Each line in the entries that has the word "name" has to be copied.
[RECORDS SUPPLIED — start]
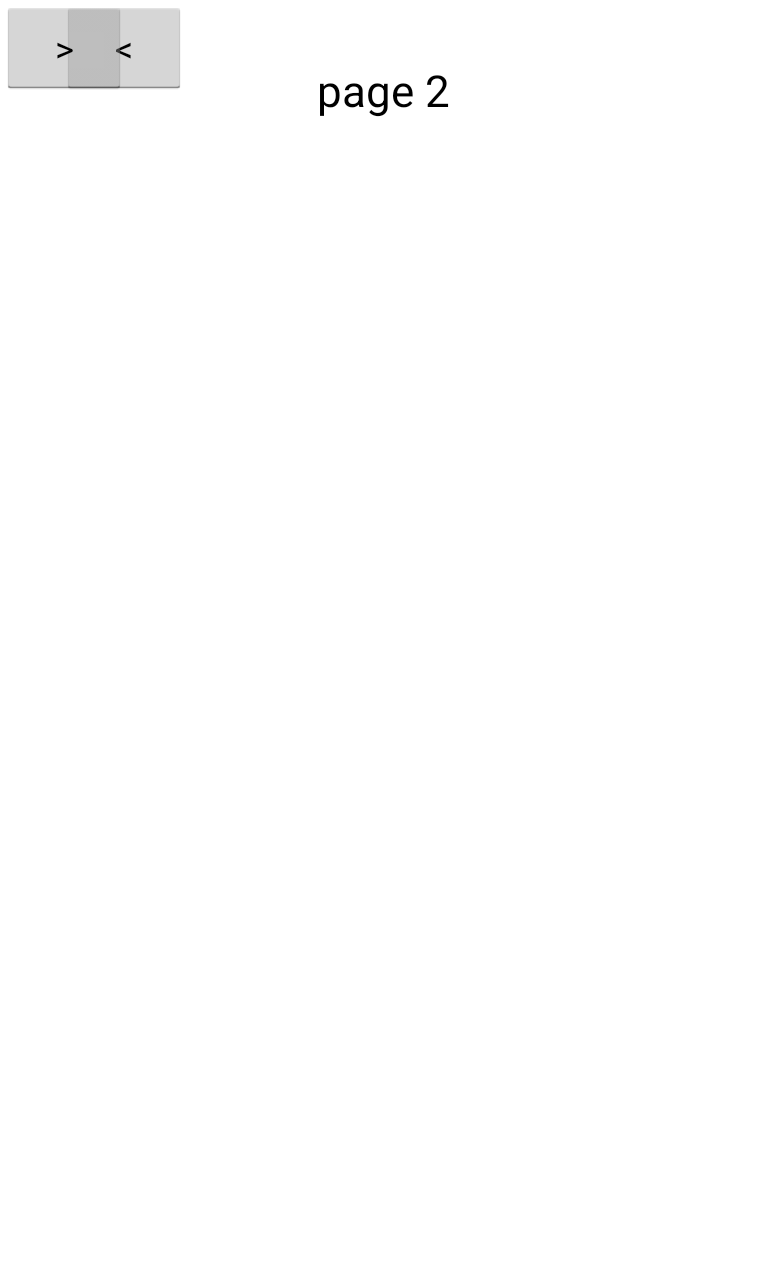
Repository: cho15255/Android-Test
Layout: ApplicationActivity/res/layout/page_2.xml
The author's editor kept a copy of each file at every save. The layout is drawn from the files as they stood at one save, then again after a run of saves.
It is drawn on a 768 x 1280 px phone screen (xhdpi) without system bars, with theme AppTheme; the app's code is not run.

Above is the layout before, as saved 2013-05-14 20:48:13.

### ApplicationActivity/res/layout/page_2.xml
<?xml version="1.0" encoding="utf-8"?>
<RelativeLayout xmlns:android="http://schemas.android.com/apk/res/android"
    android:layout_width="match_parent"
    android:layout_height="match_parent" >

    <TextView
        android:id="@+id/textView1"
        android:layout_width="wrap_content"
        android:layout_height="wrap_content"
        android:layout_alignParentTop="true"
        android:layout_centerHorizontal="true"
        android:layout_marginTop="30dp"
        android:text="@string/page_number_2"
        android:textAppearance="?android:attr/textAppearanceLarge" />

    <Button
        android:id="@+id/button_back_1"
        android:layout_width="wrap_content"
        android:layout_height="wrap_content"
        android:layout_alignBottom=""
        android:layout_marginBottom="24dp"
        android:layout_marginLeft="30dp"
        android:text="@string/button_back" />

    <Button
        android:id="@+id/button_next"
        android:layout_width="wrap_content"
        android:layout_height="wrap_content"
        android:layout_marginBottom="24dp"
        android:layout_marginRight="30dp"
        android:text="@string/button_next" />

</RelativeLayout>

### ApplicationActivity/res/values/strings.xml
<?xml version="1.0" encoding="utf-8"?>
<resources>
    <string name="button_back">&lt; </string>
    <string name="button_back_2">&lt;&lt;</string>
    <string name="button_next">&gt; </string>
    <string name="title">JH Testing</string>
    <string name="app_title">A Testing</string>
    <string name="page_number_1">page 1</string>
    <string name="page_number_2">page 2</string>
    <string name="page_number_3">page 3</string>
    <string name="button_begin">Begin</string>

</resources>

Loaded but not shown: ApplicationActivity/res/values/styles.xml (common file); ApplicationActivity/res/values-v11/styles.xml (common file); ApplicationActivity/res/values-v14/styles.xml (common file)

After the next 2 saves:
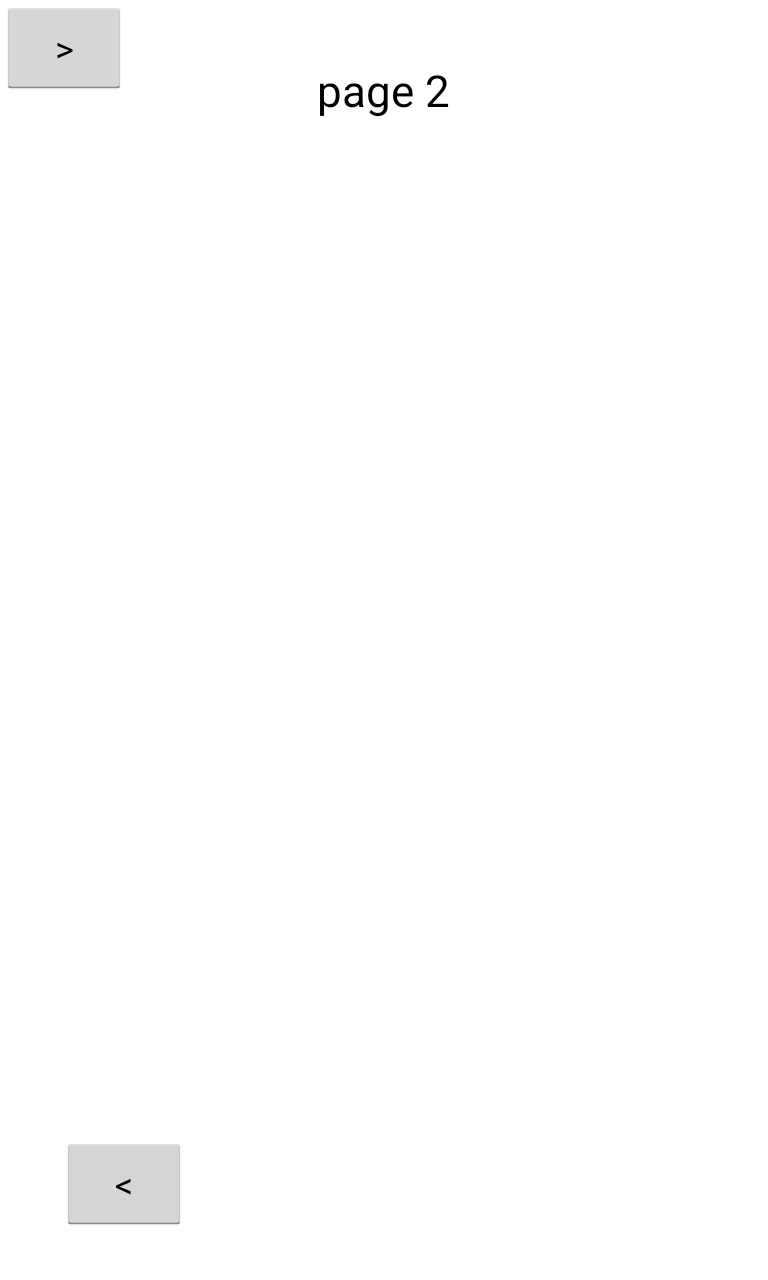
The 2 saves are shown as one change because 1 did not build or start.
The last was saved 59 s later.
--- a/ApplicationActivity/res/layout/page_2.xml
+++ b/ApplicationActivity/res/layout/page_2.xml
@@ -17,7 +17,7 @@
         android:id="@+id/button_back_1"
         android:layout_width="wrap_content"
         android:layout_height="wrap_content"
-        android:layout_alignBottom=""
+        android:layout_alignParentBottom="true"
         android:layout_marginBottom="24dp"
         android:layout_marginLeft="30dp"
         android:text="@string/button_back" />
[RECORDS SUPPLIED — finish]
ANSWER TO THIS TASK:
    <string name="button_back">&lt; </string>
    <string name="button_back_2">&lt;&lt;</string>
    <string name="button_next">&gt; </string>
    <string name="title">JH Testing</string>
    <string name="app_title">A Testing</string>
    <string name="page_number_1">page 1</string>
    <string name="page_number_2">page 2</string>
    <string name="page_number_3">page 3</string>
    <string name="button_begin">Begin</string>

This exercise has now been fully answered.